───── Provided entries

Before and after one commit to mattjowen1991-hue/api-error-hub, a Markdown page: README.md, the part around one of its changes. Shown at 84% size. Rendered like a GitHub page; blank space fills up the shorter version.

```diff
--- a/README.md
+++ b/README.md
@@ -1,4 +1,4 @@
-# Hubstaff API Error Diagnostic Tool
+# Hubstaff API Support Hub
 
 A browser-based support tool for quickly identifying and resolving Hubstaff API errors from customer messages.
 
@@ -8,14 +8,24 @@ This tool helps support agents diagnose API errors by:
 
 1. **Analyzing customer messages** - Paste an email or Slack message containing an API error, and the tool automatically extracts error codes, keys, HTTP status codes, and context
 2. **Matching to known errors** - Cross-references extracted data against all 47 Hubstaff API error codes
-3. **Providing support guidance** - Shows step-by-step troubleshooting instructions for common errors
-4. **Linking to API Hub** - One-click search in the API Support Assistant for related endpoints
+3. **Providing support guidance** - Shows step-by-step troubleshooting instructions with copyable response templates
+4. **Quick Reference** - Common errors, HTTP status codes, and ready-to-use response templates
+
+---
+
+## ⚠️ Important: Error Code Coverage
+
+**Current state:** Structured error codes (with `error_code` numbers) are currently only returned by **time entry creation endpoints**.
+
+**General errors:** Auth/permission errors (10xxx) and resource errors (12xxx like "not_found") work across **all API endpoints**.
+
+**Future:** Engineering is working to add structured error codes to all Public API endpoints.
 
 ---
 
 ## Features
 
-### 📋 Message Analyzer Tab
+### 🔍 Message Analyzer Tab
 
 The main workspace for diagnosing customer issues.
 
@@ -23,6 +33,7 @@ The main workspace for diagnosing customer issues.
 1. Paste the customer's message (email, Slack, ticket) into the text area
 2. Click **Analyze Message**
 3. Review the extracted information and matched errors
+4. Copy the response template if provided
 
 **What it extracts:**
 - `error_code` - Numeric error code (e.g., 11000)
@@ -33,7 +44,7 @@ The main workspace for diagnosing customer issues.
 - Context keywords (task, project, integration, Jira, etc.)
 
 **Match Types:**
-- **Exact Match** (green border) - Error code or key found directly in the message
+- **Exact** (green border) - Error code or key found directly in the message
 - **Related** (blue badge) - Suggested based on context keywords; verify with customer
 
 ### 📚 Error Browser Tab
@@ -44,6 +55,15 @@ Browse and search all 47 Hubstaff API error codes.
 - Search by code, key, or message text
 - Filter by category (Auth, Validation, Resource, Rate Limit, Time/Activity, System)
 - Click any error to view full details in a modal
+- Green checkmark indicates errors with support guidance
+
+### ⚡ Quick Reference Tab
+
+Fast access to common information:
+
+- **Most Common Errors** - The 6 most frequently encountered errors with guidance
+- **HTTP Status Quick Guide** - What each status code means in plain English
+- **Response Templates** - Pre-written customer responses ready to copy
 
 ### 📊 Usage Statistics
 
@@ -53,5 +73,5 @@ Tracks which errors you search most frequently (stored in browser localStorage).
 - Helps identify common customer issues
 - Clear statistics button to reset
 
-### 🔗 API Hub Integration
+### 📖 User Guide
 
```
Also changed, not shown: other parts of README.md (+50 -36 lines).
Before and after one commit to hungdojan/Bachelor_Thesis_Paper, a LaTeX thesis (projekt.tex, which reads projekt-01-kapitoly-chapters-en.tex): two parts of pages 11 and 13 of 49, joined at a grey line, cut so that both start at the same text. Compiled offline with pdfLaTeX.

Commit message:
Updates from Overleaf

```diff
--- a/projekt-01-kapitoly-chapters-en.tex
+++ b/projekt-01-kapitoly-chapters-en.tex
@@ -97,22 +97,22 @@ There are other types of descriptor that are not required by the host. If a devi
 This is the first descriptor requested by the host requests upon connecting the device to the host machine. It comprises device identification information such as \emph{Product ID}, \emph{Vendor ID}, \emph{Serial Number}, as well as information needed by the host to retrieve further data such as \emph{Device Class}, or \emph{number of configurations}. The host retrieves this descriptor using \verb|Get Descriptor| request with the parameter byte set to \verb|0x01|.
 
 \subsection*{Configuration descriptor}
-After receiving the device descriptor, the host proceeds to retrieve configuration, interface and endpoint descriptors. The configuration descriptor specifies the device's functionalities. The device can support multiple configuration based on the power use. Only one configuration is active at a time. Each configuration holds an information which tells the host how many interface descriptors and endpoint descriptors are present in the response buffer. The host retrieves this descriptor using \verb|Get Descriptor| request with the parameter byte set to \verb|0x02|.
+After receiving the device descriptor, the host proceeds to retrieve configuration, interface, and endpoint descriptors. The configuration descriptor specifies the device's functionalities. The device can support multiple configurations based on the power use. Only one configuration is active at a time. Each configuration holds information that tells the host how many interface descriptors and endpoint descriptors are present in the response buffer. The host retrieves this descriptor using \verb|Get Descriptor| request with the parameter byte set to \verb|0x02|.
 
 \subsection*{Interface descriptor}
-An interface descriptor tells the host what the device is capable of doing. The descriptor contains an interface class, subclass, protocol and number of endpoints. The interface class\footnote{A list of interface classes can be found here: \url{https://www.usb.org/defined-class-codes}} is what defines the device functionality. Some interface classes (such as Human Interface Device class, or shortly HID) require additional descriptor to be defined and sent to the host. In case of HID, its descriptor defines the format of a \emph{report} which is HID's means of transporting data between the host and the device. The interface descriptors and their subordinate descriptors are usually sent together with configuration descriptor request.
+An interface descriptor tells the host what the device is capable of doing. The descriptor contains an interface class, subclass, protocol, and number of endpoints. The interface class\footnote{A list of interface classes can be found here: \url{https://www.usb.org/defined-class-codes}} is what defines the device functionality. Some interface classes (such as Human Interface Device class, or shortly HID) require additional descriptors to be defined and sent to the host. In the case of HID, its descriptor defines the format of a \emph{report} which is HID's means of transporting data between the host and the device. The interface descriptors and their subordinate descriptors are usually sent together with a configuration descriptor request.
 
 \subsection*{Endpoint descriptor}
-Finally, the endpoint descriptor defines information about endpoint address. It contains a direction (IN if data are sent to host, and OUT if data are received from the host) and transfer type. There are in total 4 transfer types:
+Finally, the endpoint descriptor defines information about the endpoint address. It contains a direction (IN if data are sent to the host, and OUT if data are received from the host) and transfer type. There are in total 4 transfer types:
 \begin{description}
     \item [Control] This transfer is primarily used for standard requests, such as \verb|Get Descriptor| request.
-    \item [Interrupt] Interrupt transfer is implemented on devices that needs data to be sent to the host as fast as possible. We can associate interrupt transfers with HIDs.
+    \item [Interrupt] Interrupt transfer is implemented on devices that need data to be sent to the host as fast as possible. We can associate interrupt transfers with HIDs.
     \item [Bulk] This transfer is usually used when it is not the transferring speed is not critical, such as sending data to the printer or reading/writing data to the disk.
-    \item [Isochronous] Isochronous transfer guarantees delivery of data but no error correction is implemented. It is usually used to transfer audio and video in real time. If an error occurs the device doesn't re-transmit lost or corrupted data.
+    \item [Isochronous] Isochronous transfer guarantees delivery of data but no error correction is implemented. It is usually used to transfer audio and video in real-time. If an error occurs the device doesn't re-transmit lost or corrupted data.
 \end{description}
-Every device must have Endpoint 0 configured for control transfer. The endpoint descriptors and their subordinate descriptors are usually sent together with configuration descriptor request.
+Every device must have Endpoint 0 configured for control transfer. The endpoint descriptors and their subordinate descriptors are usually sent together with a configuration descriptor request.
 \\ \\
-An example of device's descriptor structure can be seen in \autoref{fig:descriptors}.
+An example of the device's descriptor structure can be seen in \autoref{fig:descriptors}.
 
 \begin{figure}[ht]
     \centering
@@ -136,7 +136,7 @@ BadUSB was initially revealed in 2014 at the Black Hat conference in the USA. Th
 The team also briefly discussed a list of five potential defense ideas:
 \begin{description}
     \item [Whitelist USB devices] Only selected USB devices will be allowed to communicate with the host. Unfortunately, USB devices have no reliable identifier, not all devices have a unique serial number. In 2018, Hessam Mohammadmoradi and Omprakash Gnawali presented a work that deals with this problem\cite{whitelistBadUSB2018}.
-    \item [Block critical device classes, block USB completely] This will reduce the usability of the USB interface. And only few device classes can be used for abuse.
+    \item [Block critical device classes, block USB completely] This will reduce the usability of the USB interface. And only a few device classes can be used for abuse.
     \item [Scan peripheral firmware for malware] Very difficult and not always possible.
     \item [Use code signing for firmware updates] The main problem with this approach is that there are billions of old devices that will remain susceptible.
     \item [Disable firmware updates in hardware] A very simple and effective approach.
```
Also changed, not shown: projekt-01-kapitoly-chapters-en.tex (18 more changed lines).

──────────

* Exercise description: What is needed here is how many lines of the entries contain "kapitoly"; give that number alone.

* Exercise result: 4